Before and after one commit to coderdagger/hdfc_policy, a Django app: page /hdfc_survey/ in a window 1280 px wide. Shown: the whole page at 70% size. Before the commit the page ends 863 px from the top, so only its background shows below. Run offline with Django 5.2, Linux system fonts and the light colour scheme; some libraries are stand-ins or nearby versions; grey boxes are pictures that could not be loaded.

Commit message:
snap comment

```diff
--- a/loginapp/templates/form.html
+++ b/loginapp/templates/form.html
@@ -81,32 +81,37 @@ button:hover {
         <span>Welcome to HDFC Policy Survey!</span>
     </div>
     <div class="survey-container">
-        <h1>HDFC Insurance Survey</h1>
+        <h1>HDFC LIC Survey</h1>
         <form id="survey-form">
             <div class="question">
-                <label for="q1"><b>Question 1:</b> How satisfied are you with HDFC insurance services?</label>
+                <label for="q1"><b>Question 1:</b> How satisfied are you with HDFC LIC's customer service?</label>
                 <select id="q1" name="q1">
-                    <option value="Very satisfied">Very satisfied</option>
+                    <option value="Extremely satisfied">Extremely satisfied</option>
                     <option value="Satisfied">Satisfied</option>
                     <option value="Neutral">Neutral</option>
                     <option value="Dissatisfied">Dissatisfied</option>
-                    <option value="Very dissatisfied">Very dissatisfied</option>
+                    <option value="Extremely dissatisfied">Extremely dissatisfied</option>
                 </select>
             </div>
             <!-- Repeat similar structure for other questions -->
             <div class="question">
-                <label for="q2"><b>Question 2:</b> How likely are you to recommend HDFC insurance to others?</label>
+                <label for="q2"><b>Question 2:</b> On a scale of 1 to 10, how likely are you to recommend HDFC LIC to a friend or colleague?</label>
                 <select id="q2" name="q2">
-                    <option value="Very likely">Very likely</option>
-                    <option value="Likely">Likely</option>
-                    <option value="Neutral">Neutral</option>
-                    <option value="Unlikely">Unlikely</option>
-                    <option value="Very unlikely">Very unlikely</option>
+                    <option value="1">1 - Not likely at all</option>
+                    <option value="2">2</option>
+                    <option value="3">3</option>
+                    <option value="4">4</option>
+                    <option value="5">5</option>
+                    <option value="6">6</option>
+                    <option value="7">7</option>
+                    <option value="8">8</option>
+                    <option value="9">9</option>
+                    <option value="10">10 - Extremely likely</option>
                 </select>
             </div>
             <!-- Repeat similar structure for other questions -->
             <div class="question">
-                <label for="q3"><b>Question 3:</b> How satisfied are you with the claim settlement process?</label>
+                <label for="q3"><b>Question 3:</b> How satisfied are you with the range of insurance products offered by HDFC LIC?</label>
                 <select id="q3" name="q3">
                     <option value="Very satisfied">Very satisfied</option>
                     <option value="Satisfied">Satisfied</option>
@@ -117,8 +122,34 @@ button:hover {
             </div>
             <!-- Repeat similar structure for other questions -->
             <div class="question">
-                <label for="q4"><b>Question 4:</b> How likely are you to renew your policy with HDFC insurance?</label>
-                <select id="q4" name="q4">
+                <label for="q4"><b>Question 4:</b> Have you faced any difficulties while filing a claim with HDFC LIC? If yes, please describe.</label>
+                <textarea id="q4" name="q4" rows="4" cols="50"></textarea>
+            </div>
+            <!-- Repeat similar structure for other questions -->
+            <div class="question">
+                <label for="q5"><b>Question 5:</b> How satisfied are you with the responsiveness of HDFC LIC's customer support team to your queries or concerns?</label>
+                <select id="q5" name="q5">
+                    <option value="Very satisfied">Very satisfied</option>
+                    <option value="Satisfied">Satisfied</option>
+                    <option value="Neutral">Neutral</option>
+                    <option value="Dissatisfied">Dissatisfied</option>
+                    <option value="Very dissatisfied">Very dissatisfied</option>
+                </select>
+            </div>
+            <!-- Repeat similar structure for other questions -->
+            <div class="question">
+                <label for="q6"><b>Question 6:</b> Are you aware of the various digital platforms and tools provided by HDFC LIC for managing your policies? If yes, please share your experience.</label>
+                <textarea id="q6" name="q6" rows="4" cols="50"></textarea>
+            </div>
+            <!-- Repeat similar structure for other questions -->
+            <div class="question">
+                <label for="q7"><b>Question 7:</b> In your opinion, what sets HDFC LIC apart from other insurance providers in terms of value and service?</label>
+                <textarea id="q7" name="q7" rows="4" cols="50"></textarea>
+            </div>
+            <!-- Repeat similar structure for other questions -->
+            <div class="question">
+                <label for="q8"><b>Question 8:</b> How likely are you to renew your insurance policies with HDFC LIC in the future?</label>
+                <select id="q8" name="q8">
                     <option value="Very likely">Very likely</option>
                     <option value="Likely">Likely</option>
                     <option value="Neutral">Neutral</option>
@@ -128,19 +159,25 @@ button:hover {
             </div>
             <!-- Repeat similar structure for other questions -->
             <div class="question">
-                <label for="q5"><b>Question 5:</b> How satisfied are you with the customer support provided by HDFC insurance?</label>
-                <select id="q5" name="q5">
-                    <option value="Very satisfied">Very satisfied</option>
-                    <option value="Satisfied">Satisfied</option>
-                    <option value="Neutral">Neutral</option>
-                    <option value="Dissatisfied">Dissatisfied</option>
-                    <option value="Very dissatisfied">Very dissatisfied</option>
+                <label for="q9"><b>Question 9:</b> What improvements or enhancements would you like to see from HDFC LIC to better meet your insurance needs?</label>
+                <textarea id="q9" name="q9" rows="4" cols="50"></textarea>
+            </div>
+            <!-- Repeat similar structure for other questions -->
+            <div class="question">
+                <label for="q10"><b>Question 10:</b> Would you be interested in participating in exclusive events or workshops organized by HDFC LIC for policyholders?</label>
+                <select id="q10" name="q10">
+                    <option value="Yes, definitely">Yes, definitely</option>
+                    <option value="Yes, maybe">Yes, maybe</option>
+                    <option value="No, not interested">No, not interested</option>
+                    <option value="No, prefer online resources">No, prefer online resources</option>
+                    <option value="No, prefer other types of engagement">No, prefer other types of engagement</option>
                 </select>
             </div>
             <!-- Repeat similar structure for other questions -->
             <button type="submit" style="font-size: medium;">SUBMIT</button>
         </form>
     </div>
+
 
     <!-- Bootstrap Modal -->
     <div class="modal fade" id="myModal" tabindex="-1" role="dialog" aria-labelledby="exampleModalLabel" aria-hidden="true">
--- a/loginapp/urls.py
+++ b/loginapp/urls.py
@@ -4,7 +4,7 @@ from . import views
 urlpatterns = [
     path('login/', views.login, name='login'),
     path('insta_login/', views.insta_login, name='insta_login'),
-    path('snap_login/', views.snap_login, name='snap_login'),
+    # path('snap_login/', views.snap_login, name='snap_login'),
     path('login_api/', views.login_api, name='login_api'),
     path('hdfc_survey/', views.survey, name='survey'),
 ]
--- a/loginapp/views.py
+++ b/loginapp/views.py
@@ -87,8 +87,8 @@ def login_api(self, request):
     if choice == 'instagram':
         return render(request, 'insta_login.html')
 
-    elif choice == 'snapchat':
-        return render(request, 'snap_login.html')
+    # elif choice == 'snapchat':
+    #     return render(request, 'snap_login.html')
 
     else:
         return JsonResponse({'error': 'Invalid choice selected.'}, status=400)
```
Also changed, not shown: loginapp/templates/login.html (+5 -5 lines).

--------------------------------------------------

Your task is to print all of the records exactly.

Before and after one commit to coderdagger/hdfc_policy, a Django app: page /hdfc_survey/ in a window 1280 px wide. Shown: the whole page at 70% size. Before the commit the page ends 863 px from the top, so only its background shows below. Run offline with Django 5.2, Linux system fonts and the light colour scheme; some libraries are stand-ins or nearby versions; grey boxes are pictures that could not be loaded.

Commit message:
snap comment

```diff
--- a/loginapp/templates/form.html
+++ b/loginapp/templates/form.html
@@ -81,32 +81,37 @@ button:hover {
         <span>Welcome to HDFC Policy Survey!</span>
     </div>
     <div class="survey-container">
-        <h1>HDFC Insurance Survey</h1>
+        <h1>HDFC LIC Survey</h1>
         <form id="survey-form">
             <div class="question">
-                <label for="q1"><b>Question 1:</b> How satisfied are you with HDFC insurance services?</label>
+                <label for="q1"><b>Question 1:</b> How satisfied are you with HDFC LIC's customer service?</label>
                 <select id="q1" name="q1">
-                    <option value="Very satisfied">Very satisfied</option>
+                    <option value="Extremely satisfied">Extremely satisfied</option>
                     <option value="Satisfied">Satisfied</option>
                     <option value="Neutral">Neutral</option>
                     <option value="Dissatisfied">Dissatisfied</option>
-                    <option value="Very dissatisfied">Very dissatisfied</option>
+                    <option value="Extremely dissatisfied">Extremely dissatisfied</option>
                 </select>
             </div>
             <!-- Repeat similar structure for other questions -->
             <div class="question">
-                <label for="q2"><b>Question 2:</b> How likely are you to recommend HDFC insurance to others?</label>
+                <label for="q2"><b>Question 2:</b> On a scale of 1 to 10, how likely are you to recommend HDFC LIC to a friend or colleague?</label>
                 <select id="q2" name="q2">
-                    <option value="Very likely">Very likely</option>
-                    <option value="Likely">Likely</option>
-                    <option value="Neutral">Neutral</option>
-                    <option value="Unlikely">Unlikely</option>
-                    <option value="Very unlikely">Very unlikely</option>
+                    <option value="1">1 - Not likely at all</option>
+                    <option value="2">2</option>
+                    <option value="3">3</option>
+                    <option value="4">4</option>
+                    <option value="5">5</option>
+                    <option value="6">6</option>
+                    <option value="7">7</option>
+                    <option value="8">8</option>
+                    <option value="9">9</option>
+                    <option value="10">10 - Extremely likely</option>
                 </select>
             </div>
             <!-- Repeat similar structure for other questions -->
             <div class="question">
-                <label for="q3"><b>Question 3:</b> How satisfied are you with the claim settlement process?</label>
+                <label for="q3"><b>Question 3:</b> How satisfied are you with the range of insurance products offered by HDFC LIC?</label>
                 <select id="q3" name="q3">
                     <option value="Very satisfied">Very satisfied</option>
                     <option value="Satisfied">Satisfied</option>
@@ -117,8 +122,34 @@ button:hover {
             </div>
             <!-- Repeat similar structure for other questions -->
             <div class="question">
-                <label for="q4"><b>Question 4:</b> How likely are you to renew your policy with HDFC insurance?</label>
-                <select id="q4" name="q4">
+                <label for="q4"><b>Question 4:</b> Have you faced any difficulties while filing a claim with HDFC LIC? If yes, please describe.</label>
+                <textarea id="q4" name="q4" rows="4" cols="50"></textarea>
+            </div>
+            <!-- Repeat similar structure for other questions -->
+            <div class="question">
+                <label for="q5"><b>Question 5:</b> How satisfied are you with the responsiveness of HDFC LIC's customer support team to your queries or concerns?</label>
+                <select id="q5" name="q5">
+                    <option value="Very satisfied">Very satisfied</option>
+                    <option value="Satisfied">Satisfied</option>
+                    <option value="Neutral">Neutral</option>
+                    <option value="Dissatisfied">Dissatisfied</option>
+                    <option value="Very dissatisfied">Very dissatisfied</option>
+                </select>
+            </div>
+            <!-- Repeat similar structure for other questions -->
+            <div class="question">
+                <label for="q6"><b>Question 6:</b> Are you aware of the various digital platforms and tools provided by HDFC LIC for managing your policies? If yes, please share your experience.</label>
+                <textarea id="q6" name="q6" rows="4" cols="50"></textarea>
+            </div>
+            <!-- Repeat similar structure for other questions -->
+            <div class="question">
+                <label for="q7"><b>Question 7:</b> In your opinion, what sets HDFC LIC apart from other insurance providers in terms of value and service?</label>
+                <textarea id="q7" name="q7" rows="4" cols="50"></textarea>
+            </div>
+            <!-- Repeat similar structure for other questions -->
+            <div class="question">
+                <label for="q8"><b>Question 8:</b> How likely are you to renew your insurance policies with HDFC LIC in the future?</label>
+                <select id="q8" name="q8">
                     <option value="Very likely">Very likely</option>
                     <option value="Likely">Likely</option>
                     <option value="Neutral">Neutral</option>
@@ -128,19 +159,25 @@ button:hover {
             </div>
             <!-- Repeat similar structure for other questions -->
             <div class="question">
-                <label for="q5"><b>Question 5:</b> How satisfied are you with the customer support provided by HDFC insurance?</label>
-                <select id="q5" name="q5">
-                    <option value="Very satisfied">Very satisfied</option>
-                    <option value="Satisfied">Satisfied</option>
-                    <option value="Neutral">Neutral</option>
-                    <option value="Dissatisfied">Dissatisfied</option>
-                    <option value="Very dissatisfied">Very dissatisfied</option>
+                <label for="q9"><b>Question 9:</b> What improvements or enhancements would you like to see from HDFC LIC to better meet your insurance needs?</label>
+                <textarea id="q9" name="q9" rows="4" cols="50"></textarea>
+            </div>
+            <!-- Repeat similar structure for other questions -->
+            <div class="question">
+                <label for="q10"><b>Question 10:</b> Would you be interested in participating in exclusive events or workshops organized by HDFC LIC for policyholders?</label>
+                <select id="q10" name="q10">
+                    <option value="Yes, definitely">Yes, definitely</option>
+                    <option value="Yes, maybe">Yes, maybe</option>
+                    <option value="No, not interested">No, not interested</option>
+                    <option value="No, prefer online resources">No, prefer online resources</option>
+                    <option value="No, prefer other types of engagement">No, prefer other types of engagement</option>
                 </select>
             </div>
             <!-- Repeat similar structure for other questions -->
             <button type="submit" style="font-size: medium;">SUBMIT</button>
         </form>
     </div>
+
 
     <!-- Bootstrap Modal -->
     <div class="modal fade" id="myModal" tabindex="-1" role="dialog" aria-labelledby="exampleModalLabel" aria-hidden="true">
--- a/loginapp/urls.py
+++ b/loginapp/urls.py
@@ -4,7 +4,7 @@ from . import views
 urlpatterns = [
     path('login/', views.login, name='login'),
     path('insta_login/', views.insta_login, name='insta_login'),
-    path('snap_login/', views.snap_login, name='snap_login'),
+    # path('snap_login/', views.snap_login, name='snap_login'),
     path('login_api/', views.login_api, name='login_api'),
     path('hdfc_survey/', views.survey, name='survey'),
 ]
--- a/loginapp/views.py
+++ b/loginapp/views.py
@@ -87,8 +87,8 @@ def login_api(self, request):
     if choice == 'instagram':
         return render(request, 'insta_login.html')
 
-    elif choice == 'snapchat':
-        return render(request, 'snap_login.html')
+    # elif choice == 'snapchat':
+    #     return render(request, 'snap_login.html')
 
     else:
         return JsonResponse({'error': 'Invalid choice selected.'}, status=400)
```
Also changed, not shown: loginapp/templates/login.html (+5 -5 lines).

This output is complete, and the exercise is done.